Puzzle play

In volume 4 of The World of Mathematics (James R Newman, Editor; Dover 2003), in a section entitled "Amusements, Puzzles, and Fancies," is an essay by Edward Kasner and James R. Newman entitled "Pastimes of Past and Present Times." This piece is prefaced by a quote from Mark Twain: "Work consists of whatever a body is obliged to do, and play consists of whatever a body is not obliged to do." One of the characteristics that mathematicians and poets have in common  is that both enjoy mind-play -- mental adventures with ideas or numbers or words, dancing and shaping into some new thing.

Two of the puzzles in the Kasner-Newman essay are posed as poems; I offer them below. 

First (by the Scottish mathematician Alexander Macfarlane), this jingle:

     Brothers and sisters have I none,
     But this man's father is my father's son.

This second verse-puzzle is said to have been found on an old gravestone at Alencourt, near Paris:

     Here lies the son; here lies the mother;
     Here lies the daughter; here lies the father;
     Here lies the sister; here lies the brother;
     Here lies the wife and the husband.
     Still, there are only three people here.

To solve this latter puzzle I needed to use the idea "any woman is a daughter/any man is a son." Furthermore, my solution arrangement of family members turned out to be incestuous. Maybe you can do better.

For a poem about The World of Mathematics, see my 22 March 2011 posting.

1 comment:

  1. Seems to me we only need two people, one a woman who was married, had a child, and had a sibling.

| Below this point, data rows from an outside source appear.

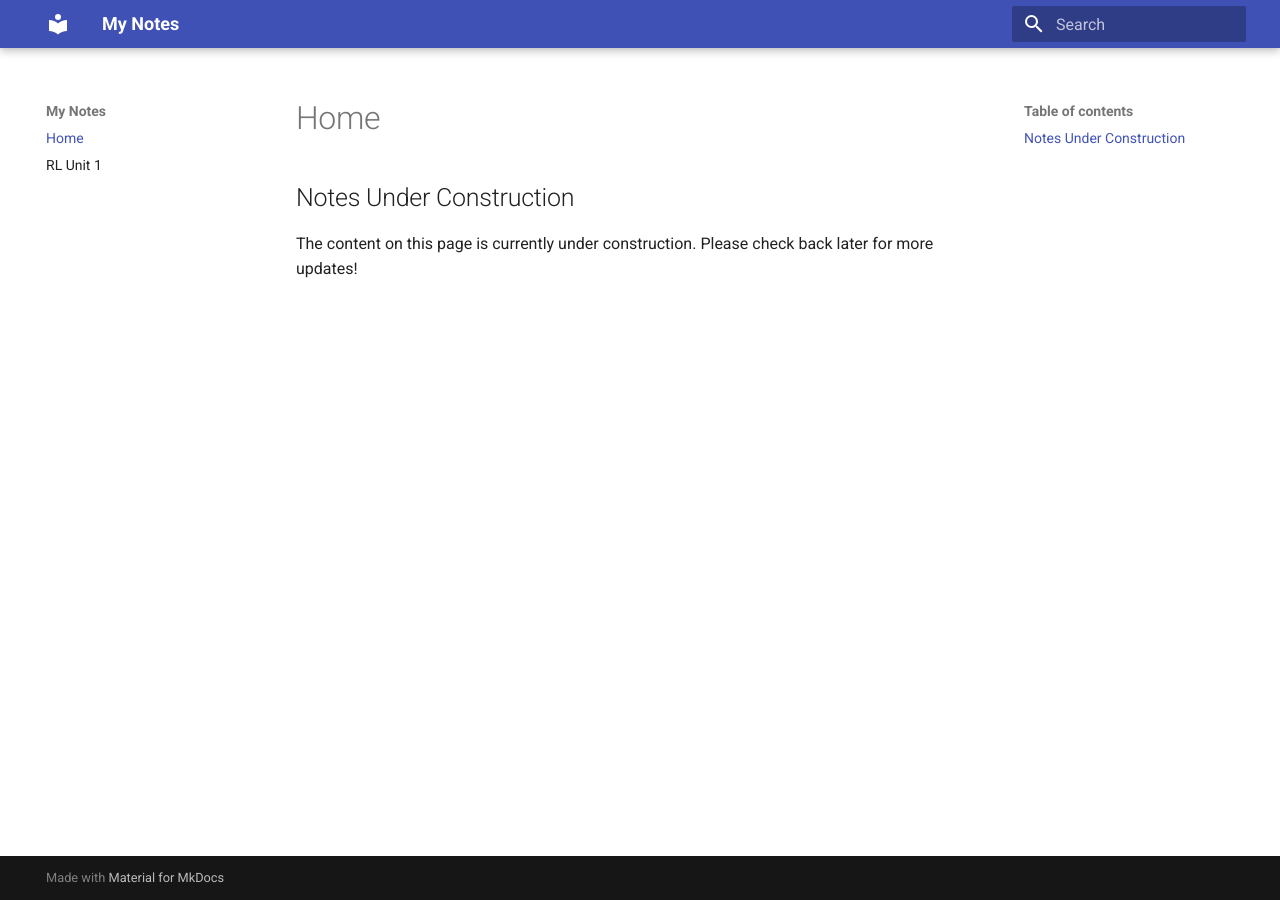
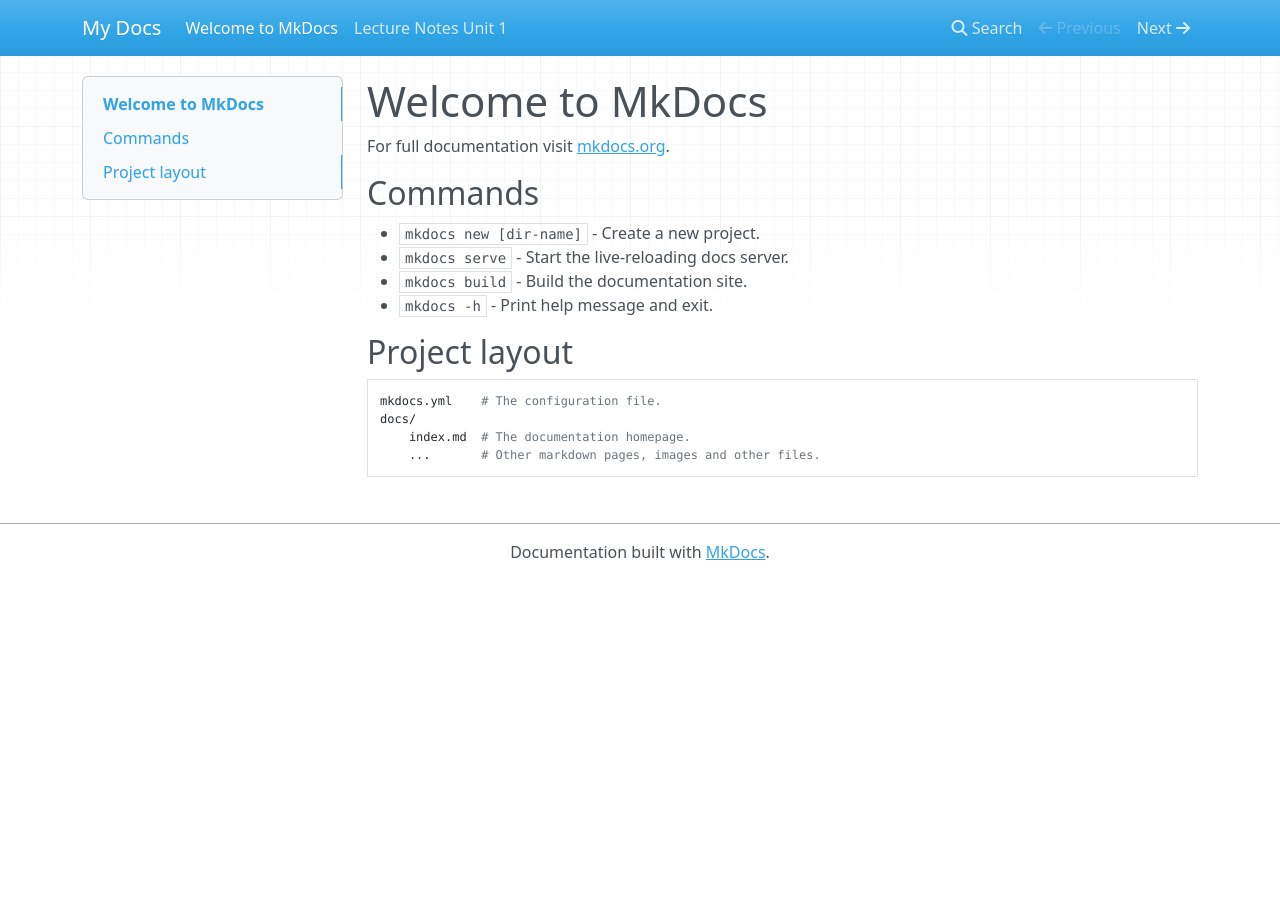
Before and after one commit to RishikeshVadodaria/mkdocs, an MkDocs documentation site: the page built from docs/index.md, in a window 1280 px wide. Built offline with MkDocs 1.6.1, drawn with Linux system fonts in a browser that asks for light colours; nearby versions of some CDN libraries.

Commit message:
new test

```diff
--- a/docs/index.md
+++ b/docs/index.md
@@ -1,3 +1,17 @@
-## Notes Under Construction
+# Welcome to MkDocs
 
-The content on this page is currently under construction. Please check back later for more updates!
+For full documentation visit [mkdocs.org](https://www.mkdocs.org).
+
+## Commands
+
+* `mkdocs new [dir-name]` - Create a new project.
+* `mkdocs serve` - Start the live-reloading docs server.
+* `mkdocs build` - Build the documentation site.
+* `mkdocs -h` - Print help message and exit.
+
+## Project layout
+
+    mkdocs.yml    # The configuration file.
+    docs/
+        index.md  # The documentation homepage.
+        ...       # Other markdown pages, images and other files.
--- a/mkdocs.yml
+++ b/mkdocs.yml
@@ -1,2 +1 @@
-site_name: My Notes
-theme: material
+site_name: My Docs
```
Also changed, not shown: docs/Lecture Notes - Unit 1.md (renamed from docs/RL-Unit 1.md).
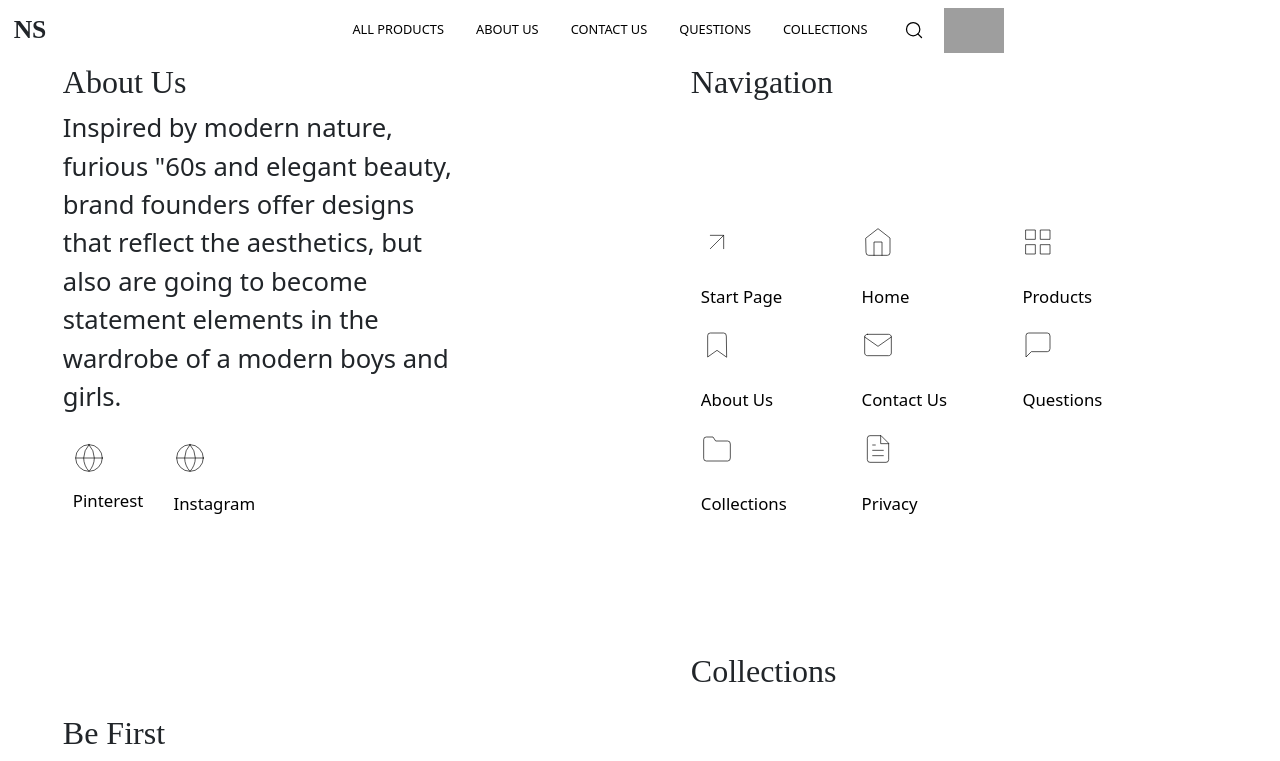
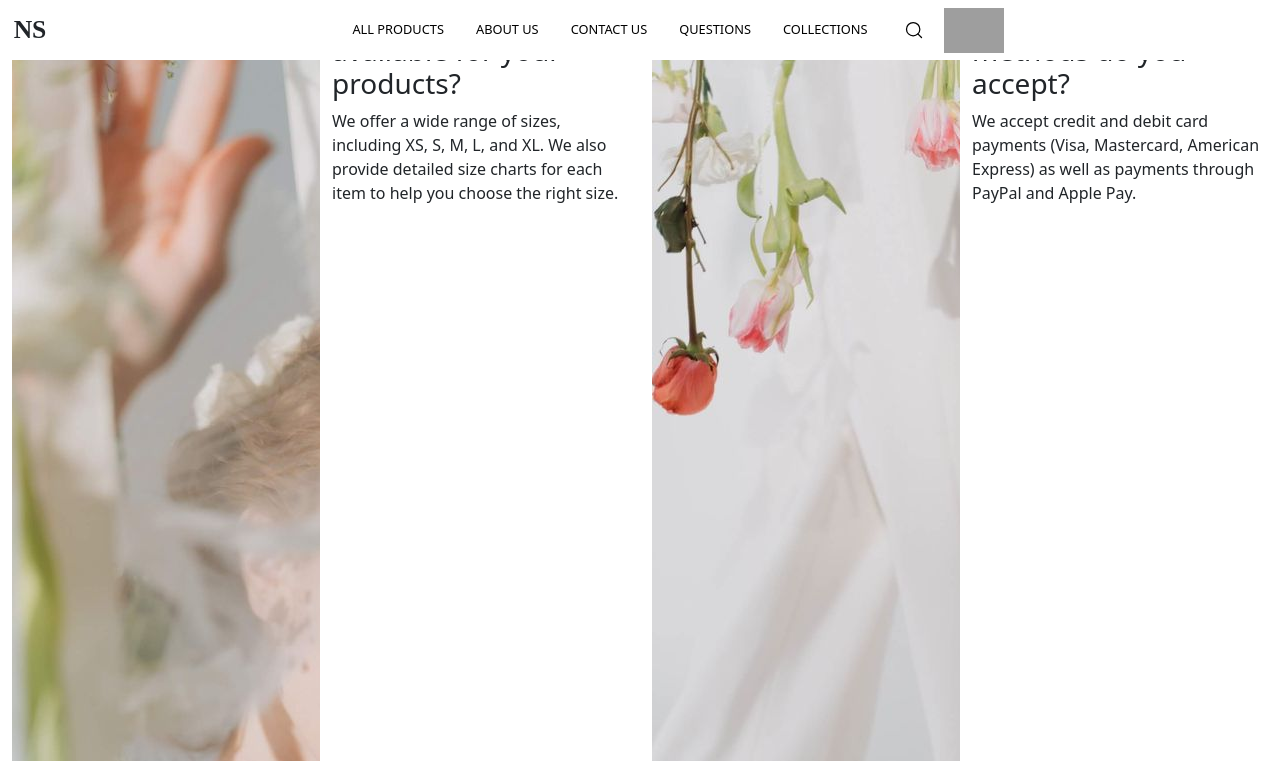
Before and after one commit to krystiano13/novastyle, a React (Create React App) app: page /questions in a window 1280 px wide. Shown: the top 761 px of the page. Built offline with nearby package versions, Linux system fonts and the light colour scheme; grey boxes are pictures that could not be loaded.

Commit message:
structure and bootstrap styles for faq page

```diff
--- a/src/views/Questions.tsx
+++ b/src/views/Questions.tsx
@@ -1,13 +1,28 @@
-import React from 'react';
+import React from "react";
+
+import { QuestionsData } from "../components/Questions/QuestionsData";
 
 const Questions = () => {
-    return (
-        <main className='Questions container-fluid'>
-            <div className='row'>
-
-            </div>
-        </main>
-    )
-}
+  return (
+    <main className="Questions container-fluid">
+      <div className="row">
+        {QuestionsData.map((item) => (
+          <div key={item.id} className="col-lg-3 col-md-12">
+            {item.isImage && <img src={item.imgSrc} alt="model" />}
+            {item.isVid && (
+              <video loop muted autoPlay src={item.imgSrc}></video>
+            )}
+            {item.isImage === false && item.isVid === false ? (
+              <React.Fragment>
+                <h3>{item.title}</h3>
+                <p>{item.content}</p>
+              </React.Fragment>
+            ) : null}
+          </div>
+        ))}
+      </div>
+    </main>
+  );
+};
 
 export { Questions };
```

She is the mother, the daughter, the sister, the wife. The other would be a similarly endowed man.